This one’s a wee bit blurry–my apologies! Snapped it on the fly and didn’t realize until I went to upload it that it wasn’t perfectly clear. But it is good enough to give you an idea of what I’m recommending.
*Mary Lovell’s A SCANDALOUS LIFE. Thorough and detailed biography of Jane Digby, the Englishwoman who left a string of noble European husbands and lovers in her wake. She finally married a Bedouin sheikh and adopted the customs of his culture, dividing her time between Damascus and the desert around Palmyra. One of history’s most fascinating women, in my opinion.
*EXPAT: WOMEN’S TRUE TALES OF LIFE ABROAD. Ed. by Christina Henry de Tessan. Profiling modern women who have chosen to live in truly exotic settings, this one is not about the early explorers who inspired Veronica but about the spirit of the kind of woman who chooses an unconventional life.

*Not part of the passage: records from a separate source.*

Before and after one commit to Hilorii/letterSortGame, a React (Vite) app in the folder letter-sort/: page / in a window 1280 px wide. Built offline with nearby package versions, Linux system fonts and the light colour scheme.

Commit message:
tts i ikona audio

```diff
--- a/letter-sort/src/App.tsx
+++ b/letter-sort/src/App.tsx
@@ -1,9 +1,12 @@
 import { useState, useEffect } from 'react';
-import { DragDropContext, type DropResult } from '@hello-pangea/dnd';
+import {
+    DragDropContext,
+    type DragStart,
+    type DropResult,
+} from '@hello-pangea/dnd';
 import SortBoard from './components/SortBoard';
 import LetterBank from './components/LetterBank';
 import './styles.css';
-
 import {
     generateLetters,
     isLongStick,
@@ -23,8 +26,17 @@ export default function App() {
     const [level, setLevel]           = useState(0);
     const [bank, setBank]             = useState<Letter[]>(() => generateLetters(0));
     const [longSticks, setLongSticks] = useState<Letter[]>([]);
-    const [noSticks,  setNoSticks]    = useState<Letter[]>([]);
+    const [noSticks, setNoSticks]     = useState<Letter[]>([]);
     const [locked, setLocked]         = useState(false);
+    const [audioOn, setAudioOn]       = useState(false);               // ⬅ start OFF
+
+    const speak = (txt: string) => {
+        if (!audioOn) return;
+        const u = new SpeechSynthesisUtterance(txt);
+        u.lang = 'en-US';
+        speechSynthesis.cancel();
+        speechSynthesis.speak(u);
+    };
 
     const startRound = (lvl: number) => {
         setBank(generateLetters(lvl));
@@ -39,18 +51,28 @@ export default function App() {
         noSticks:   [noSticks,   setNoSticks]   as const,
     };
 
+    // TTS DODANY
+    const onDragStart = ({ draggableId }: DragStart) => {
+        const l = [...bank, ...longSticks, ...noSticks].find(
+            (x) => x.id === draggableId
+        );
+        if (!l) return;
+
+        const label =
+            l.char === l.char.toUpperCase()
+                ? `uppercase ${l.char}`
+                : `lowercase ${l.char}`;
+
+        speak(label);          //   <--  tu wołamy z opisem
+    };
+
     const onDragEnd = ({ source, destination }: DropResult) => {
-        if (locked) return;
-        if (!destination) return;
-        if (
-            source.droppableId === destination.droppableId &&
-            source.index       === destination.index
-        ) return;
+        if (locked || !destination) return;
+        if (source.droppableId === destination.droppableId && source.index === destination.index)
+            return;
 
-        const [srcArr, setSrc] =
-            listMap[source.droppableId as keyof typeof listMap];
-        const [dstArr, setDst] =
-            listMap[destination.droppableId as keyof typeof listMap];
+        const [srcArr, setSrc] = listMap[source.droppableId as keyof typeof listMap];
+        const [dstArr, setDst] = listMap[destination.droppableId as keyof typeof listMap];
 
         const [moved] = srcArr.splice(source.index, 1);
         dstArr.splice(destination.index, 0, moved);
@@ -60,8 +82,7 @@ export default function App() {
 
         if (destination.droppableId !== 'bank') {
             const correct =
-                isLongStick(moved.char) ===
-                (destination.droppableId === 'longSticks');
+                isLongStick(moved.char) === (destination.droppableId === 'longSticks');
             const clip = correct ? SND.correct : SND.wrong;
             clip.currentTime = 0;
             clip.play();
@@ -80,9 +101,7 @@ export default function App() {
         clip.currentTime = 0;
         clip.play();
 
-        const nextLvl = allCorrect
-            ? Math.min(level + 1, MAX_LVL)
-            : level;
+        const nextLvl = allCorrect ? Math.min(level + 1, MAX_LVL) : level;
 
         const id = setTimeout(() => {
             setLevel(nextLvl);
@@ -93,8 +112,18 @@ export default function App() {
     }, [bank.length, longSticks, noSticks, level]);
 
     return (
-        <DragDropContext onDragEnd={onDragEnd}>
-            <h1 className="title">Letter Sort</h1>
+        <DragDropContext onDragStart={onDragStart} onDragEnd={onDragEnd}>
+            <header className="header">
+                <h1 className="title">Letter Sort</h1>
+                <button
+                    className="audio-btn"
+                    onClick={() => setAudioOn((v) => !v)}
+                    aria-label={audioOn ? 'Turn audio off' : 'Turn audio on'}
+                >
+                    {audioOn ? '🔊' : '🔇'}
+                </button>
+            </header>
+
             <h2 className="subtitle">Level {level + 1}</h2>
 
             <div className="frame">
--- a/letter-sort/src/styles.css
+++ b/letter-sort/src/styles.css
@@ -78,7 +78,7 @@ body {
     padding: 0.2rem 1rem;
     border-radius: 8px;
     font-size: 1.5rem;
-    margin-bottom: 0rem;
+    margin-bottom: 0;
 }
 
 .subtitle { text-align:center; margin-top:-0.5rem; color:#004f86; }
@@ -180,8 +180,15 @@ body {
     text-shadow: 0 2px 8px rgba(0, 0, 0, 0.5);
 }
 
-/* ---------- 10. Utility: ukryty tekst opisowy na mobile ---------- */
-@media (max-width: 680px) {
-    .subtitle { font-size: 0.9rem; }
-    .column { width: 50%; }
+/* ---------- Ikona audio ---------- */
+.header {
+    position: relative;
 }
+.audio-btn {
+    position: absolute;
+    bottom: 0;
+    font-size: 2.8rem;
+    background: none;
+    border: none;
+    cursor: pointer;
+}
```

*LIVING WITH CANNIBALS by Michelle Slung. Tales of early and modern travelers taken from the National Geographic Society’s first-person accounts.
*Vicki Croke’s THE LADY AND THE PANDA. This is one of my favorite nonfiction books EVER. It details the attempt by socialite and designer Ruth Harkness to travel to the most remote parts of China to bring the very first panda to the Western world. It reads like a novel and WHY no one has made this into a film yet beggars belief.
*Jane Fletcher Geniesse’s PASSIONATE NOMAD: THE LIFE OF FREYA STARK. Good biographical introduction to Freya Stark for those who might not be familiar with her story. She has always struck me as someone who would be incredibly tiresome to know, but her story makes for fascinating reading.
*UNSUITABLE FOR LADIES, THEY WENT WHISTLING, WAYWARD WOMEN. You can’t go wrong with any of these. WHISTLING is Barbara Holland’s account of women who have gone largely unremarked upon by history–women who nonetheless made their mark. The other two are both by Jane Robinson and are good introductions to women whose lives you might like to read about in greater depth elsewhere.